The format of the debate was lively and the questions asked by Bob Ingle, Cynthia Burton, Michael Aron, and two viewers via e-mail touched on most of the major issues that have framed the electoral contest to date. I think the format can be improved by allowing candidates more time to fully articulate their positions.

For example, Steve Lonegan is introducing ideas, including a flat tax and revenue redistribution formula that would fundamentally change the tax structure of state. The one minute response, thirty second rebuttal format did not allow him to provide a full explanation of the benefits of such shift, nor was he able to provide detailed examples of where such a system is working.

Chris Christie, on the other hand, was asked about the monitoring contracts he awarded as U.S. Attorney. His answer only touched on the surface of his rationale for awarding these contracts. He was not asked about the Deferred Prosecution Arrangements that led to these contracts and will need more than 90 seconds to educate voters on the intricacies and benefits of such arrangements.

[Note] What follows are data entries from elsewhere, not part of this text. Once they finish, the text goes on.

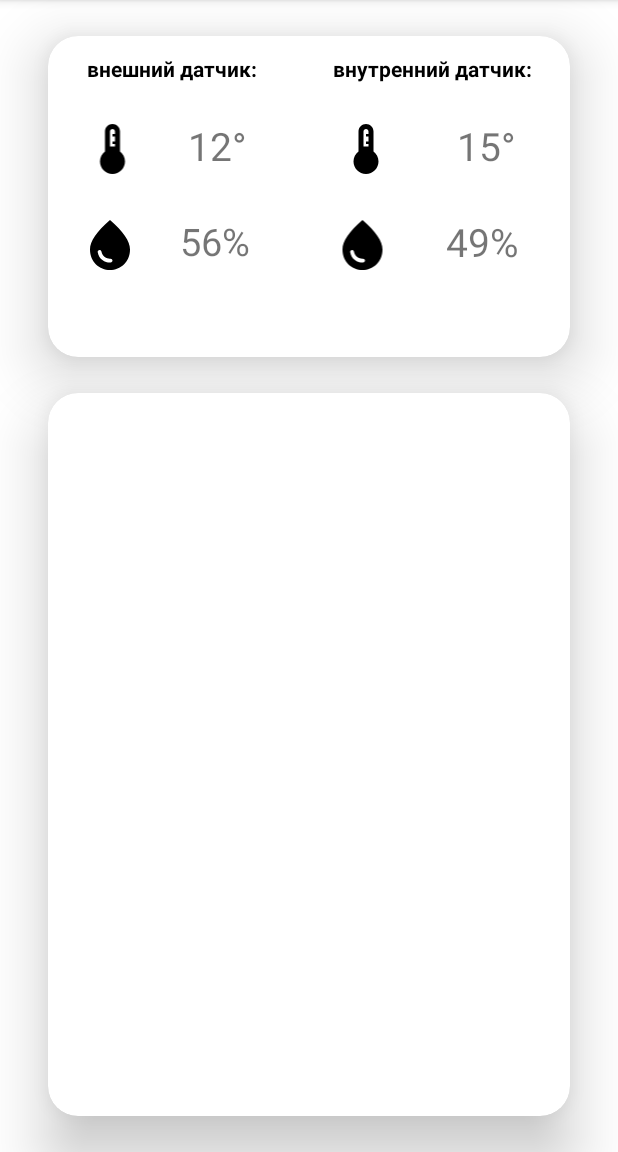
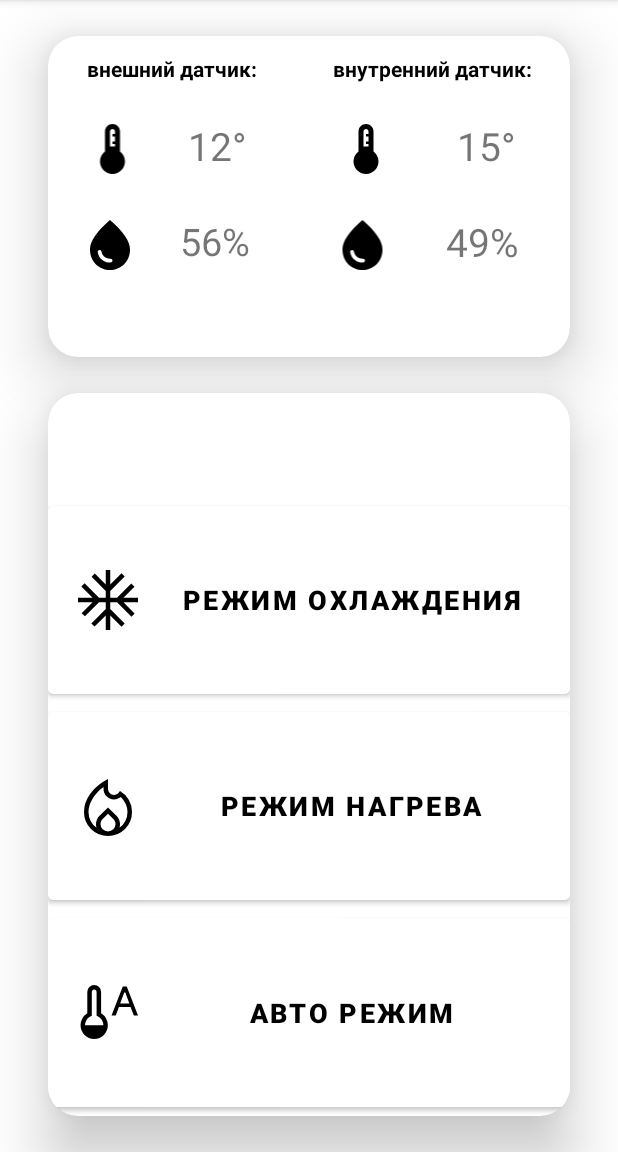
Before and after one commit to yaa-ku/fragment_navigation, an Android app: the fragment HomeFragment shown on its own in the app's theme, on a phone screen of 412 x 824 dp, the part 84-1236 px from its top. Run offline under Robolectric (Android 15) with nearby library versions, the phone set to English and light mode, and no system bars.

Commit message:
added buttons

```diff
--- a/app/src/main/java/com/example/fragment_navigation/HomeFragment.kt
+++ b/app/src/main/java/com/example/fragment_navigation/HomeFragment.kt
@@ -35,6 +35,7 @@ class HomeFragment : Fragment() {
     ): View? {
         // Inflate the layout for this fragment
         return inflater.inflate(R.layout.fragment_home, container, false)
+
     }
 
     companion object {
--- /dev/null
+++ b/app/src/main/res/drawable/ic_auto.xml
@@ -0,0 +1,9 @@
+<vector xmlns:android="http://schemas.android.com/apk/res/android"
+    android:width="48dp"
+    android:height="48dp"
+    android:viewportWidth="48"
+    android:viewportHeight="48">
+  <path
+      android:fillColor="#FF000000"
+      android:pathData="M14.8,41.95q-3.75,0 -6.425,-2.675T5.7,32.85q0,-2.4 1.2,-4.525Q8.1,26.2 10.2,24.9L10.2,10.6q0,-1.9 1.35,-3.25T14.8,6q1.9,0 3.25,1.35t1.35,3.25v14.3q2.1,1.3 3.3,3.425 1.2,2.125 1.2,4.525 0,3.75 -2.675,6.425T14.8,41.95ZM8.7,32.85h12.2q0,-1.75 -0.95,-3.45Q19,27.7 17.4,27l-1,-0.45L16.4,10.6q0,-0.7 -0.45,-1.15Q15.5,9 14.8,9t-1.15,0.45q-0.45,0.45 -0.45,1.15v15.95l-1,0.45q-1.75,0.8 -2.625,2.45 -0.875,1.65 -0.875,3.4ZM26.35,26.3 L33.85,7.05h2.65L44,26.3h-2.8l-2.15,-5.6L31.3,20.7l-2.15,5.6ZM32.1,18.35h6.15l-2.7,-7.4h-0.75Z"/>
+</vector>
--- /dev/null
+++ b/app/src/main/res/drawable/ic_hot.xml
@@ -0,0 +1,9 @@
+<vector xmlns:android="http://schemas.android.com/apk/res/android"
+    android:width="48dp"
+    android:height="48dp"
+    android:viewportWidth="48"
+    android:viewportHeight="48">
+  <path
+      android:fillColor="#FF000000"
+      android:pathData="M11,28q0,3.15 1.425,5.925T16.4,38.55q-0.2,-0.6 -0.3,-1.225Q16,36.7 16,36.1q0,-1.6 0.6,-3t1.75,-2.55L24,25l5.65,5.55q1.15,1.15 1.75,2.55 0.6,1.4 0.6,3 0,0.6 -0.1,1.225 -0.1,0.625 -0.3,1.225 2.55,-1.85 3.975,-4.625Q37,31.15 37,28q0,-2.7 -1.15,-5.275T32.55,18q-1.05,0.75 -2.2,1.175 -1.15,0.425 -2.3,0.425 -3.05,0 -5.05,-2.075T21,12.3v-1q-2.3,1.65 -4.15,3.65 -1.85,2 -3.15,4.175 -1.3,2.175 -2,4.45Q11,25.85 11,28ZM24,29.2 L20.45,32.7q-0.7,0.7 -1.075,1.55Q19,35.1 19,36.1q0,2.05 1.45,3.475Q21.9,41 24,41q2.1,0 3.55,-1.425Q29,38.15 29,36.1q0,-1 -0.375,-1.85 -0.375,-0.85 -1.075,-1.55ZM24,6v6.6q0,1.7 1.175,2.85 1.175,1.15 2.875,1.15 0.9,0 1.675,-0.375T31.1,15.1L32,14q3.7,2.1 5.85,5.85Q40,23.6 40,28q0,6.7 -4.65,11.35Q30.7,44 24,44q-6.7,0 -11.35,-4.65Q8,34.7 8,28q0,-6.4 4.3,-12.325Q16.6,9.75 24,6Z"/>
+</vector>
--- /dev/null
+++ b/app/src/main/res/drawable/ic_snow.xml
@@ -0,0 +1,9 @@
+<vector xmlns:android="http://schemas.android.com/apk/res/android"
+    android:width="48dp"
+    android:height="48dp"
+    android:viewportWidth="48"
+    android:viewportHeight="48">
+  <path
+      android:fillColor="#FF000000"
+      android:pathData="M22.5,44v-9.75l-7.45,7.45 -2.15,-2.1 9.6,-9.6v-4.5H18l-9.4,9.4 -2.2,-2.05 7.35,-7.35H4v-3h9.75L6.25,15l2.15,-2.15L18,22.5h4.5v-4.55l-9.4,-9.4 2.1,-2.2 7.3,7.35V4h3v9.7L33,6.2l2.1,2.15 -9.6,9.6v4.55h4.55l9.45,-9.45 2.15,2.1 -7.35,7.35H44v3h-9.7l7.4,7.45 -2.05,2.15 -9.6,-9.6H25.5V30l9.6,9.65 -2.05,2.15 -7.55,-7.55V44Z"/>
+</vector>
--- a/app/src/main/res/layout/fragment_home.xml
+++ b/app/src/main/res/layout/fragment_home.xml
@@ -180,6 +180,61 @@
             app:cardElevation="24dp"
             >
 
+            <LinearLayout
+                android:layout_width="match_parent"
+                android:layout_height="match_parent"
+                android:orientation="vertical">
+
+                <LinearLayout
+                    android:layout_width="match_parent"
+                    android:layout_height="wrap_content"
+                    android:layout_weight="0.25">
+
+                </LinearLayout>
+
+                <Button
+                    android:backgroundTint="@color/white"
+                    android:id="@+id/button_hot"
+                    android:layout_width="match_parent"
+                    android:layout_height="wrap_content"
+                    android:layout_weight="0.25"
+                    android:text="РЕЖИМ ОХЛАЖДЕНИЯ"
+                    android:textColor="@color/black"
+                    android:textSize="18sp"
+                    android:textStyle="bold"
+                    android:drawableLeft="@drawable/ic_snow"
+                    >
+                </Button>
+
+                <Button
+                    android:backgroundTint="@color/white"
+                    android:id="@+id/button_cold"
+                    android:layout_width="match_parent"
+                    android:layout_height="wrap_content"
+                    android:layout_weight="0.25"
+                    android:text="РЕЖИМ НАГРЕВА"
+                    android:textColor="@color/black"
+                    android:textSize="18sp"
+                    android:textStyle="bold"
+                    android:drawableLeft="@drawable/ic_hot"
+                    >
+                </Button>
+
+                <Button
+                    android:backgroundTint="@color/white"
+                    android:id="@+id/button_auto"
+                    android:layout_width="match_parent"
+                    android:layout_height="wrap_content"
+                    android:layout_weight="0.25"
+                    android:text="АВТО РЕЖИМ"
+                    android:textColor="@color/black"
+                    android:textSize="18sp"
+                    android:textStyle="bold"
+                    android:drawableLeft="@drawable/ic_auto"
+                    ></Button>
+
+            </LinearLayout>
+
         </androidx.cardview.widget.CardView>
 
 </LinearLayout>
--- /dev/null
+++ b/app/src/main/res/values/styles.xml
@@ -0,0 +1,6 @@
+<?xml version="1.0" encoding="utf-8"?>
+<resources>
+    <style name="Button.White" parent="ThemeOverlay.AppCompat">
+        <item name="colorAccent">@android:color/white</item>
+    </style>
+</resources>
```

As noted, both candidates were disciplined and stayed on message. Christie’s message was a call for “commonsense conservatism,” and he invoked the names of popular conservatives such as Ronald Reagan and Jack Kemp as his models for this approach. Lonegan, too, invoked Reagan’s name as the inspiration for his flat tax proposal. The former mayor also clearly called for a break from past Republican practices, which he described as “me, too” policies that are more in line with Democratic thinking than with traditional Republican positions.

In the end, the candidates took two different approaches in the debate. Christie was clearly running against Jon Corzine, criticizing the governor and linking him to former governor Jim McGreevey over a dozen times. Surprisingly it took until his closing remarks for Christie to finally utter the “C” word calling for a change in leadership and direction (which incidentally should be the centerpiece of all the Republican candidates’ platforms). Lonegan was focused on the fight at hand and directed his criticisms at Christie’s policies, noting or implying changes in his rival’s positions and the stark differences between them in their fiscal approaches to solving the state’s budget woes.

If you are interested in more information, visit the NJ and website at http://www.njn.net. You should be able to find the debate and the debate scorecard hosted by Michael Aron and featuring fellow PolitickerNJ.com columnists Alan Steinberg and Dick LaRossa and Rutgers’ political analyst Ingrid Reed.

The Republican Debate: Round One